I don’t know about you, but I could use a little extra good news these days.

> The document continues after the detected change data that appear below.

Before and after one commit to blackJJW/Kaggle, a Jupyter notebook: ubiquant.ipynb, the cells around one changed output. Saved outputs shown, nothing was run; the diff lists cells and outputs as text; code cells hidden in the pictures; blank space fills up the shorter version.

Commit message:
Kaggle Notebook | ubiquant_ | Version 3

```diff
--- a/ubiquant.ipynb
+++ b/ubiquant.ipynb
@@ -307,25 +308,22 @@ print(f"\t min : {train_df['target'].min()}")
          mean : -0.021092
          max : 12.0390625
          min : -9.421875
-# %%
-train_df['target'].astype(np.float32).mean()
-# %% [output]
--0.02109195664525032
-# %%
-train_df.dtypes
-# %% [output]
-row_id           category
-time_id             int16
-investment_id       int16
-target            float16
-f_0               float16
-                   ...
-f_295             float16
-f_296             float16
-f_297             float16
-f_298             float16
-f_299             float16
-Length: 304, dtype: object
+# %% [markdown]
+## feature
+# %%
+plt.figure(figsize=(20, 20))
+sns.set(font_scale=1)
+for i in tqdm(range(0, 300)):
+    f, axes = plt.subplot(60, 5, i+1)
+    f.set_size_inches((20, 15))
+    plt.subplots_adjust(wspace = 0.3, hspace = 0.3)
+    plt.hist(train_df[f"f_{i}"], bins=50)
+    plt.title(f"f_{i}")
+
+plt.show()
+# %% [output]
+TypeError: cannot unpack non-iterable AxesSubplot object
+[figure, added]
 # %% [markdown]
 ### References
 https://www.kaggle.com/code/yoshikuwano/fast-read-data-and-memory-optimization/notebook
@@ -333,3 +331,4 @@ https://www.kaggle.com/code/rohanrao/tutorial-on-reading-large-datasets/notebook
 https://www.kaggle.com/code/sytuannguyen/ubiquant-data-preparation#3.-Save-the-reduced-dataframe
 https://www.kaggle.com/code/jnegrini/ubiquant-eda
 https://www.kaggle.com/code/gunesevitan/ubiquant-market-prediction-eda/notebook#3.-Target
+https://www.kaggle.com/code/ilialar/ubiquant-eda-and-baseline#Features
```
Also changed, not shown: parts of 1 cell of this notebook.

This story comes from Georgia, so it may be a little biased. (Georgia produces one-third of the pecan harvest in the US: nearly 88 million pounds of pecans from over six thousand pecan trees.) Still food for thought.

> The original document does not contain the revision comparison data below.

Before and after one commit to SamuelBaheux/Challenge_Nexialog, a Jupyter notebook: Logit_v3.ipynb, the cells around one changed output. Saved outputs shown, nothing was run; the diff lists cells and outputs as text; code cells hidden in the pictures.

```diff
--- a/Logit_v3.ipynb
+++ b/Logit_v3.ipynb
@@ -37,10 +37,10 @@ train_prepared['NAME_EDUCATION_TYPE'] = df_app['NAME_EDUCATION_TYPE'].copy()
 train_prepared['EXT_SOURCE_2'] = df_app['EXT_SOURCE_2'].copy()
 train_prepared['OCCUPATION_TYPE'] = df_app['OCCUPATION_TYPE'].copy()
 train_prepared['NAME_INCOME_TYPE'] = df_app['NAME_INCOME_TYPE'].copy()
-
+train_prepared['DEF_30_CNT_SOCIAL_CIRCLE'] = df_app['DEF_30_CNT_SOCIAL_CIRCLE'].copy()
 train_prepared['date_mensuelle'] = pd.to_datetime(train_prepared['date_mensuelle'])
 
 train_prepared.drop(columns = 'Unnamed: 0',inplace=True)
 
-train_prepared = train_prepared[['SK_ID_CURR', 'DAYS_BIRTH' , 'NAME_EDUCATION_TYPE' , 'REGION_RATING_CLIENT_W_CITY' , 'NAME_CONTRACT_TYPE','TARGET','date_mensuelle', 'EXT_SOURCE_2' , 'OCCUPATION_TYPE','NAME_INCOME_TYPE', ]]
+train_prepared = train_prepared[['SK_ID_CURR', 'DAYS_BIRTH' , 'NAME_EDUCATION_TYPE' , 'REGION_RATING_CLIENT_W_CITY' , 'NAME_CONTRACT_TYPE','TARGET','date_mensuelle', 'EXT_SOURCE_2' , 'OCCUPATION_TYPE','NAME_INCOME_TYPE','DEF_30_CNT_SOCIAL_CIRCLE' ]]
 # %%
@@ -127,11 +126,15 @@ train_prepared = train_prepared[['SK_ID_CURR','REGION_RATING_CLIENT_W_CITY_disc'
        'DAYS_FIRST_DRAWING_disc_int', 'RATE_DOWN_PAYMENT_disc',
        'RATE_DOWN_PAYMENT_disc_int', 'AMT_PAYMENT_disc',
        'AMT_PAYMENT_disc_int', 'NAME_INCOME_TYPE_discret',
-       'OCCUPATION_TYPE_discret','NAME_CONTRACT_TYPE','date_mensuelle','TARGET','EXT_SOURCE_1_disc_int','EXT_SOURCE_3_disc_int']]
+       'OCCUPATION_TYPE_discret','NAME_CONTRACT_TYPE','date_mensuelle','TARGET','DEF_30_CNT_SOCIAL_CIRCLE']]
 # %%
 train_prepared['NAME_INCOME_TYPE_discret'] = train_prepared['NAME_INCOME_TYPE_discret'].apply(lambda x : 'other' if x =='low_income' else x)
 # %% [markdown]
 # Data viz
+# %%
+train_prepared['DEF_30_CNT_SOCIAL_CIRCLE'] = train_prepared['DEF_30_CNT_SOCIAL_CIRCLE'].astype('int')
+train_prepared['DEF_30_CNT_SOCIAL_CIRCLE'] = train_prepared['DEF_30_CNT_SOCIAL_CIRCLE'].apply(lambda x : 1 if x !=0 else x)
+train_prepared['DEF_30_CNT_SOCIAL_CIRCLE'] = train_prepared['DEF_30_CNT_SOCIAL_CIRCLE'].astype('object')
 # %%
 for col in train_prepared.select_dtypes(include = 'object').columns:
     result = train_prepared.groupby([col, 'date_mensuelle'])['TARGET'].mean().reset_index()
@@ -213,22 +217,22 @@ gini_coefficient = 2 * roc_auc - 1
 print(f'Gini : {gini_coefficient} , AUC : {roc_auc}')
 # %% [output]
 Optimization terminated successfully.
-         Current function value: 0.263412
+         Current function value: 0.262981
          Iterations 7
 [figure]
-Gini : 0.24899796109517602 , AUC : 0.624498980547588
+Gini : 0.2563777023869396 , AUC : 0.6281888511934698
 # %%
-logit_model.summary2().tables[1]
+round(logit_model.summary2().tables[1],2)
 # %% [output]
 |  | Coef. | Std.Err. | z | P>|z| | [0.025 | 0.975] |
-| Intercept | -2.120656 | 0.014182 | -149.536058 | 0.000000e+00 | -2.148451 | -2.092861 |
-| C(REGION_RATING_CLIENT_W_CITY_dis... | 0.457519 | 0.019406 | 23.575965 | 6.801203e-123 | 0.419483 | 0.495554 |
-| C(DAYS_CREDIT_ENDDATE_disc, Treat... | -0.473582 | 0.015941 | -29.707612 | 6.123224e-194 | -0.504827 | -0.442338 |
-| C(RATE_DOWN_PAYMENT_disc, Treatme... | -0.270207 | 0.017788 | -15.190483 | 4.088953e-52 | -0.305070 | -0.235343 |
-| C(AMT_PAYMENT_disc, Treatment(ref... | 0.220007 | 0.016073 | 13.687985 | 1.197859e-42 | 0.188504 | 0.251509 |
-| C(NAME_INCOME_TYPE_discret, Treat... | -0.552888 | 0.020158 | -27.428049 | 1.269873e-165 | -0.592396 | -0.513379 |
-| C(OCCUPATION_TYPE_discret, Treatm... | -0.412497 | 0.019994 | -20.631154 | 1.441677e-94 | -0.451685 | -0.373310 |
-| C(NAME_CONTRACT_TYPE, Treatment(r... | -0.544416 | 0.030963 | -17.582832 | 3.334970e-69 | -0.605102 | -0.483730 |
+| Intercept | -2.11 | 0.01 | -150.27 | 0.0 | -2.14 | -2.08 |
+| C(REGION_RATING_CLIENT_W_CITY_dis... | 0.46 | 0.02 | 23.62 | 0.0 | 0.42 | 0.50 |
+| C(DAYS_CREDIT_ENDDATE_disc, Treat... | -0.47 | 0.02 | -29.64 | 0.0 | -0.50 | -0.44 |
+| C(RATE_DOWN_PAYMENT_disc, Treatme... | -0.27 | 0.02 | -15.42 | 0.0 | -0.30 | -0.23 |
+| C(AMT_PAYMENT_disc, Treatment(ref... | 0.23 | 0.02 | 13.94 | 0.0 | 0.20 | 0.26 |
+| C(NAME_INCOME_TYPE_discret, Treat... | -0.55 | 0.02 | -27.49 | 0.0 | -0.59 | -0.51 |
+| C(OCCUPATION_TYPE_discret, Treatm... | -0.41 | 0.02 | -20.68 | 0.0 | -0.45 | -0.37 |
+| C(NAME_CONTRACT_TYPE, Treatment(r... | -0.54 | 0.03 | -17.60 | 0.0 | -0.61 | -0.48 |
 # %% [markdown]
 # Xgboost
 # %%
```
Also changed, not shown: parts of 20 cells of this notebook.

Pecans can dramatically reduce bad cholesterol and fat levels
ATHENS, Ga. — Adding more pecans to your diet can dramatically improve cholesterol and fat levels, leading to better heart health, a new study finds.
Researchers from the University of Georgia find people at risk for heart disease who ate pecans during an eight-week trial displayed “significant” improvements in total cholesterol, low-density lipoprotein (LDL) or “bad” cholesterol, and triglycerides — which are fats the body stores in cells.
The team saw an average drop of five percent in total cholesterol and between six and nine percent in LDL among participants who ate the nuts as part of their daily diet.
“This dietary intervention, when put in the context of different intervention studies, was extremely successful,” says study co-author Professor Jamie Cooper in a university release. “We had some people who actually went from having high cholesterol at the start of the study to no longer being in that category after the intervention.”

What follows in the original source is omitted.